But before we begin we need to go deeper into some of the windows internal concepts that allow the translation to take place .

WOW64 #

Screenshot 2024-02-20 at 2.20.56 PM.png
illustration : Stack Overflow
On a native x86 processor, system calls are performed via an interrupt, i.e., int 2e, as there is no translation required. However, when a 32-bit application is executed on Windows x64 WOW64, transition is done via a call gate known as ‘heaven’s gate’.

On a WOW64 process, four extra DLLs are loaded:

Eventually, the call is routed via wow64cpu.dll, where the far jump to 64-bit code takes place inside the Wow64Transition function and lands inside the 64-bit version of ntdll.dll. Before jumping, the processor state is saved and eventually restored when the translation back to 32-bit happens via the BTCpuSimulate function. With this, essentially it is not emulating 32-bit code but providing a bridge between 32-bit and 64-bit, as the 64-bit processor is able to execute 32-bit code.

An ARM processor cannot execute any Intel processor instructions. So, in the case of WOW64 on Windows ARM, there is actually an emulation layer provided.

x86 on Windows ARM #

Emulation of x86 applications on ARM64 is done via binary translation. This is handled by xtajit.dll instead of wow64cpu.dll.

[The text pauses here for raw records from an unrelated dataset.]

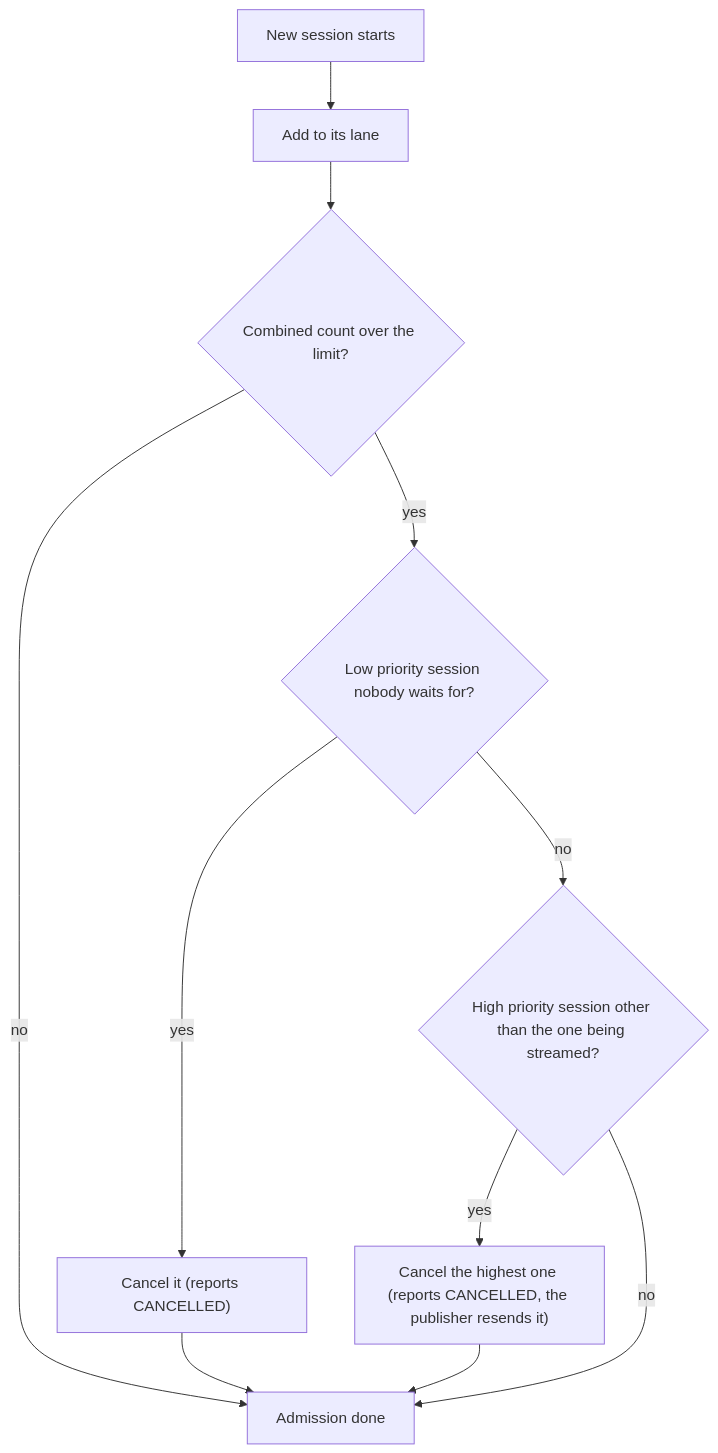
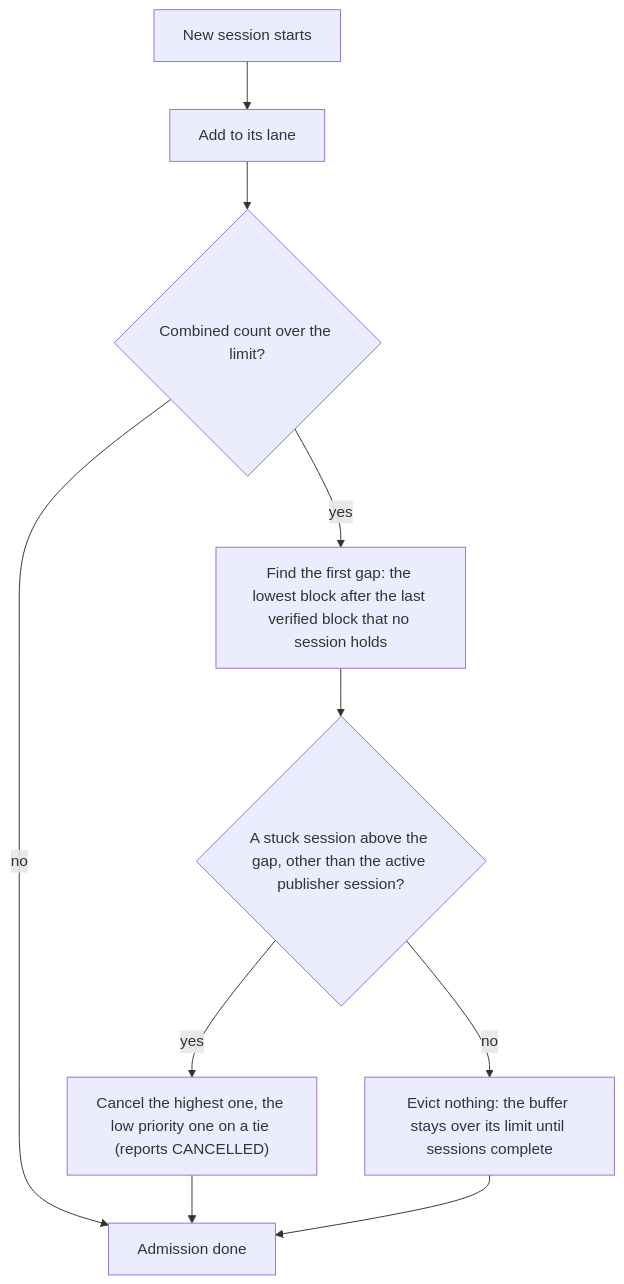
Before and after one commit to hiero-ledger/hiero-block-node: the fifth of 5 diagrams in docs/design/block-verification.md, drawn with Mermaid. The commit also changed other lines of this file and 14 other files, not shown here.

````diff
--- a/docs/design/block-verification.md
+++ b/docs/design/block-verification.md
@@ -430,13 +451,12 @@
 ```mermaid
 flowchart TD
     NS[New session starts] --> ADD[Add to its lane]
     ADD --> FULL{"Combined count over the limit?"}
     FULL -- no --> RUN[Admission done]
-    FULL -- yes --> NP{"Low priority session nobody waits for?"}
-    NP -- yes --> C1["Cancel it (reports CANCELLED)"]
-    NP -- no --> PUB{"High priority session other than the one being streamed?"}
-    PUB -- yes --> C2["Cancel the highest one (reports CANCELLED, the publisher resends it)"]
-    PUB -- no --> RUN
+    FULL -- yes --> GAP["Find the first gap: the lowest block after the last verified block that no session holds"]
+    GAP --> STUCK{"A stuck session above the gap, other than the active publisher session?"}
+    STUCK -- yes --> C1["Cancel the highest one, the low priority one on a tie (reports CANCELLED)"]
+    STUCK -- no --> OVER["Evict nothing: the buffer stays over its limit until sessions complete"]
     C1 --> RUN
-    C2 --> RUN
+    OVER --> RUN
 ```
````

Binary JIT Translation happens in xtajit.dll. x86 instructions are translated into ARM on the fly and further saved in a cache for faster future retrieval.

This is quite different from WOW64 on 64-bit, which offers “emulation” at native speed as instructions are not emulated; rather, they are executed at native speeds.

If we look at the loaded modules of x86 binary on Windows ARM, we notice some of the paths:


Some of the peculiar paths are:

DLL files loaded from SyChpe32 are the compiled hybrid portable executable (CHPE) DLLs. These will be discussed later. These are basically the x86 version of DLLs, as well as containing ARM code. So, they are Hybrid DLLs. CHPE DLLs for most of the exported APIs provide a jump thunk which is in x86/x64 followed by a jump towards a special section that consists of ARM code. This skips up the process of JIT translation needed further, almost achieving native speeds when code is in system DLLs.

u 75d46230
75d46230 8bff            mov     edi,edi
75d46232 55              push    ebp
75d46233 8bec            mov     ebp,esp
75d46235 5d              pop     ebp
75d46236 90              nop
75d46237 e9c4990000      jmp     KERNEL32!#VirtualAllocStub (75d4fc00)
75d4623c cc              int     3
75d4623d cc              int     3
0:000> u 75d4fc00
75d4fc00 8807            mov     byte ptr [edi],al
75d4fc02 00b008b12111    add     byte ptr [eax+1121B108h],dh
75d4fc08 09fd            or      ebp,edi
75d4fc0a df8820011fd6    fisttp  word ptr [eax-29E0FEE0h]
75d4fc10 0000            add     byte ptr [eax],al
75d4fc12 0000            add     byte ptr [eax],al
75d4fc14 0000            add     byte ptr [eax],al
75d4fc16 0000            add     byte ptr [eax],al

0x75d46230 is the x86 jump thunk and VirtualAllocStub is actually an ARM instruction for the same API call

and when we change the assembly type to ARM we get the real instructions

75d4fc00 0788     lsls        r0,r1,#0x1E
75d4fc02 b000     add         sp,sp,#0
75d4fc04 b108     cbz         r0,KERNEL32!#VirtualAllocStub+0xa (75d4fc0a)
75d4fc06 1121     asrs        r1,r4,#4
75d4fc08 fd0988df stc2        p8,c8,[r9,#-0x37C]
75d4fc0c 0120     lsls        r0,r4,#4
75d4fc0e d61f     bvs         KERNEL32!QuirkIsEnabled3Worker+0x30 (75d4fc50)
75d4fc10 0000     movs        r0,r0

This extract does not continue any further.